Submersible Water Pump

A correctly selected and installed submersible water pump in a properly constructed water well can be trouble free for may years. Here is how to go about installing a submersible water pump properly.

Inspect the well, looking for signs of external damage to casing, check the depth and standing water level

Check the well total depth – the distance from the ground level to the bottom of the well. Head – A vertical distance from the pump to the ground level where water is discharged or into a pressure tank. GPM – the amount of water in GPM the pump produces

Inspect the supplied components

Check the details on the submersible motor looking for power supply rating, identify whether it is a 2-wire single phase, a 3-wire single phase and needs a pump starter box or 3 phase configuration. Check that the submersible pump drop cable suits the motor cable and motor and is correctly rated for submersion in water. Check that the fittings match the outlet on the pump, the rising main and the bore cap.

Fit motor to pump

Use supplied grease to lubricate and seal splined shaft on assembly. Tape poly pipe or lay flat fitting with thread tape and screw into pump.

Splice drop cable to motor cable with supplied cable splice kit

When the drop cable must be spliced or connected to the motor leads, it is necessary that the splice be water tight. The splice can be made with commercially available potting or heat shrink splicing kits. Follow the kit instructions carefully.

Lay pump assemble next to water well

Fit rising main to pump and roll out. Fit bore cap to the other end of rising main.

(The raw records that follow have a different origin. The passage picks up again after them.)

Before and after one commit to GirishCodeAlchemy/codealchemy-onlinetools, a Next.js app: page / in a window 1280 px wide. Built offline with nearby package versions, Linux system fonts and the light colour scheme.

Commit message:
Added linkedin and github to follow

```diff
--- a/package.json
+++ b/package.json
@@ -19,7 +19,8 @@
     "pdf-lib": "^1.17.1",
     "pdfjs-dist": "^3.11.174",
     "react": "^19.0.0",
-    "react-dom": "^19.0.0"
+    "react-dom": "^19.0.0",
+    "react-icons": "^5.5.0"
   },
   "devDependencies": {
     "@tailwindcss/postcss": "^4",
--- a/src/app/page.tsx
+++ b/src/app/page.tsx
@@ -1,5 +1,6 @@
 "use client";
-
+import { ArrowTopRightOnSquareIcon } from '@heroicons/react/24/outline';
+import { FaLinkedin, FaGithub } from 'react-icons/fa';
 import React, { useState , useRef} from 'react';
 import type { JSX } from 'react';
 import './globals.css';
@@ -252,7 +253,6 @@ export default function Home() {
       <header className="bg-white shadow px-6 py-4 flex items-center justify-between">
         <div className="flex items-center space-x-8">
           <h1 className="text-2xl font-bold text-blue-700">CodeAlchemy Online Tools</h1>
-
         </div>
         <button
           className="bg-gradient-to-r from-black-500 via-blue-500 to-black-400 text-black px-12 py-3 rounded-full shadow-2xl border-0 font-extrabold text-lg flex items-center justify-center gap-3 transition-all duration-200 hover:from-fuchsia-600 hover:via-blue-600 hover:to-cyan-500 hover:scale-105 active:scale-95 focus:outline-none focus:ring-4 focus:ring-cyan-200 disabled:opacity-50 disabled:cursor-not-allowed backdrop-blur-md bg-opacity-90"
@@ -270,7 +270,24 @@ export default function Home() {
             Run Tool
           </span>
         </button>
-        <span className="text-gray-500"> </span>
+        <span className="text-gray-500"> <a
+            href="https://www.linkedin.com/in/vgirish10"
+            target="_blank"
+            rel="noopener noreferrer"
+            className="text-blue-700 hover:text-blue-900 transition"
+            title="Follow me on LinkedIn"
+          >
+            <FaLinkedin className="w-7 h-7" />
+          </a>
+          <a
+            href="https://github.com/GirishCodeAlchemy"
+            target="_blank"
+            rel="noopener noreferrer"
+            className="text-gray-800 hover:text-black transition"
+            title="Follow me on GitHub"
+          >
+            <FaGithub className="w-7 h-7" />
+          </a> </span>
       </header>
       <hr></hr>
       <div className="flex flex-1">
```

Roll out drop cable alongside rising main

Attach stainless steel safety cable to pump and roll out with rising main and drop cable. Attach safety cable end to bore cap allowing for the rising main to stretch. 

Attach the drop cable to the rising main with 4-6 turns of grey duct tape every 4–6 meter (13.1–19.7 ft) apart

You can also use zip ties. Allow some slack for the rising main to stretch. You can tape the full length of the cable splice to the rising main to protect it. Allow a couple of meters extra drop cable to be doubled up and taped to the rising main below the bore cap. This might be required if the cable splice or motor need replacement at a later date.

Check that the fittings are tight, check the cables are secure and slack to allow for stretch.

If the weight of the assembly is light enough to handle, gently lower the pump end into the well with an assistant to hold the bore cap end. Feed the assembly down the hole, pay particular attention to preventing damage to the electric drop cable. The assembly should be suspended by the bore cap on top of the casing.

If the weight of the assembly cannot be safely handled a roller made from a car wheel may be used

Attach bore cap to vehicle with a sling and “D” shackle. Position roller over well. Position vehicle to allow the pump to be lowered into well. Drive vehicle toward well. Lower the last meter by hand if possible or allow the well cap to bump over roller and into position on the casing.

Connect pump starter, pump controller and pump protection device to power supply and test pump. Allow a few moments for the water to reach the surface.

On completion of the initial test proceed to connect the required pipe work to the bore cap. Finally test pump operation and operation of pump protection devices and controls.



  1. I didn’t know there were so many steps that go into installing a water well pump. My husband has been talking about using a water well pump instead of the traditional one we have currently. However, neither of us are confident we could install one ourselves, so we will hire a contractor to do it for us.

  2. That’s good to know that if you lower the pump end into the water that you’ll have to make sure that the bore cap is on top of the casing. You definitely want to make sure the pump is put into the water correctly since that it the component that provides you with water. My sister is planning to install a submersible pump for her home but neither one of us know what the bore cap is or how to ensure it’s on top so we’ll have to find a professional that can install it for her.

  3. For me, I would probably attempt to install it myself, but I would probably fail at it. Now as you said, you do need to inspect the well before you even start the pump installation process. That way, you can be sure that any potential problems will be taken care of. If anything, I would get someone to come and do it for me.